Task description – The answer must be every line of the records in which the string "empty" appears.

----

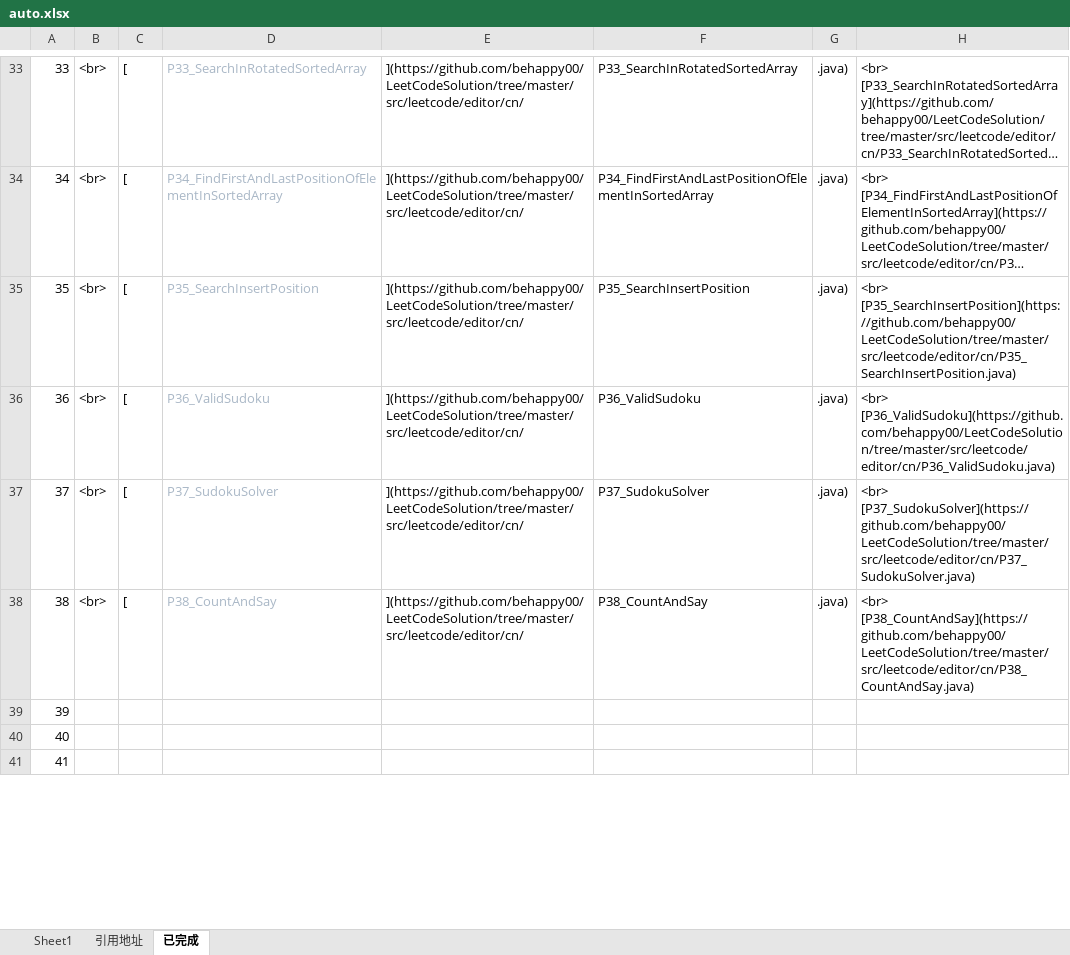
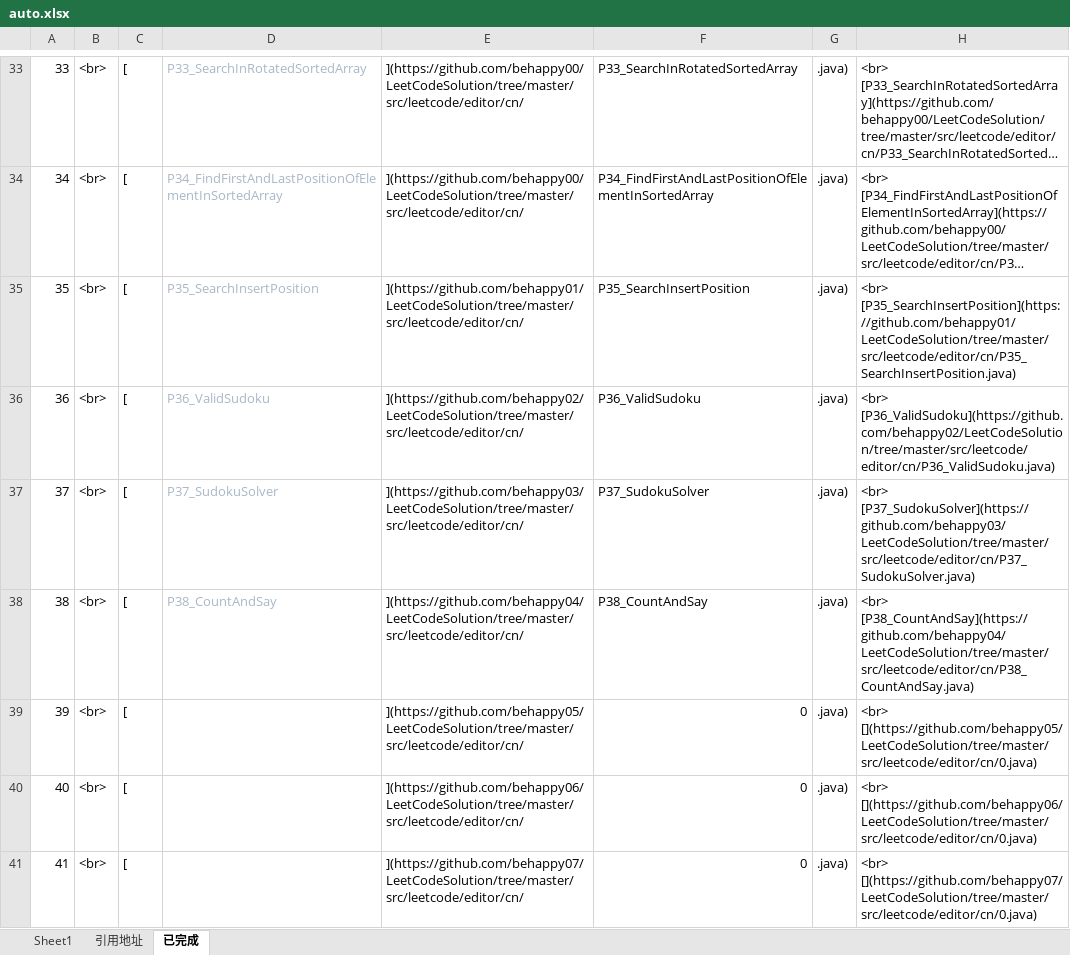
Before and after one commit to behappy00/LeetCodeSolution, an Excel workbook: auto.xlsx, sheet 已完成, drawn as a sheet; only a part is shown, gaps mark what is left out; long unchanged cells end in …; values as stored, in another font and other column widths than the file's, no borders; the diff covers the shown part only; the diff names each change by its address in the sheet, - before the commit and + after, or states it on an @@ line.

```diff
--- a/auto.xlsx (sheet 已完成)
+++ b/auto.xlsx (sheet 已完成)
-E35: ](https://github.com/behappy00/LeetCodeSolution/tree/master/src/leetcode/editor/cn/
+E35: ](https://github.com/behappy01/LeetCodeSolution/tree/master/src/leetcode/editor/cn/
-H35: <br> [P35_SearchInsertPosition](https://github.com/behappy00/LeetCodeSolution/tree/master/src/leetcode/editor/cn/P35_SearchInsertPosition.java)
+H35: <br> [P35_SearchInsertPosition](https://github.com/behappy01/LeetCodeSolution/tree/master/src/leetcode/editor/cn/P35_SearchInsertPosition.java)
-E36: ](https://github.com/behappy00/LeetCodeSolution/tree/master/src/leetcode/editor/cn/
+E36: ](https://github.com/behappy02/LeetCodeSolution/tree/master/src/leetcode/editor/cn/
-H36: <br> [P36_ValidSudoku](https://github.com/behappy00/LeetCodeSolution/tree/master/src/leetcode/editor/cn/P36_ValidSudoku.java)
+H36: <br> [P36_ValidSudoku](https://github.com/behappy02/LeetCodeSolution/tree/master/src/leetcode/editor/cn/P36_ValidSudoku.java)
-E37: ](https://github.com/behappy00/LeetCodeSolution/tree/master/src/leetcode/editor/cn/
+E37: ](https://github.com/behappy03/LeetCodeSolution/tree/master/src/leetcode/editor/cn/
-H37: <br> [P37_SudokuSolver](https://github.com/behappy00/LeetCodeSolution/tree/master/src/leetcode/editor/cn/P37_SudokuSolver.java)
+H37: <br> [P37_SudokuSolver](https://github.com/behappy03/LeetCodeSolution/tree/master/src/leetcode/editor/cn/P37_SudokuSolver.java)
-E38: ](https://github.com/behappy00/LeetCodeSolution/tree/master/src/leetcode/editor/cn/
+E38: ](https://github.com/behappy04/LeetCodeSolution/tree/master/src/leetcode/editor/cn/
-H38: <br> [P38_CountAndSay](https://github.com/behappy00/LeetCodeSolution/tree/master/src/leetcode/editor/cn/P38_CountAndSay.java)
+H38: <br> [P38_CountAndSay](https://github.com/behappy04/LeetCodeSolution/tree/master/src/leetcode/editor/cn/P38_CountAndSay.java)
-B39:B41: (empty)
+B39:B41: <br>
-C39:C41: (empty)
+C39:C41: [
-E39: (empty)
+E39: ](https://github.com/behappy05/LeetCodeSolution/tree/master/src/leetcode/editor/cn/
-F39:F41: (empty)
+F39:F41: 0
-G39:G41: (empty)
+G39:G41: .java)
-H39: (empty)
+H39: <br> [](https://github.com/behappy05/LeetCodeSolution/tree/master/src/leetcode/editor/cn/0.java)
-E40: (empty)
+E40: ](https://github.com/behappy06/LeetCodeSolution/tree/master/src/leetcode/editor/cn/
-H40: (empty)
+H40: <br> [](https://github.com/behappy06/LeetCodeSolution/tree/master/src/leetcode/editor/cn/0.java)
-E41: (empty)
+E41: ](https://github.com/behappy07/LeetCodeSolution/tree/master/src/leetcode/editor/cn/
-H41: (empty)
+H41: <br> [](https://github.com/behappy07/LeetCodeSolution/tree/master/src/leetcode/editor/cn/0.java)
```
Also changed, not shown: 164 added rows and 92 edited cells elsewhere in this sheet, sheet Sheet1, sheet 引用地址, formulas that keep their value, 18 other files.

----

Task answer –
-B39:B41: (empty)
-C39:C41: (empty)
-E39: (empty)
-F39:F41: (empty)
-G39:G41: (empty)
-H39: (empty)
-E40: (empty)
-H40: (empty)
-E41: (empty)
-H41: (empty)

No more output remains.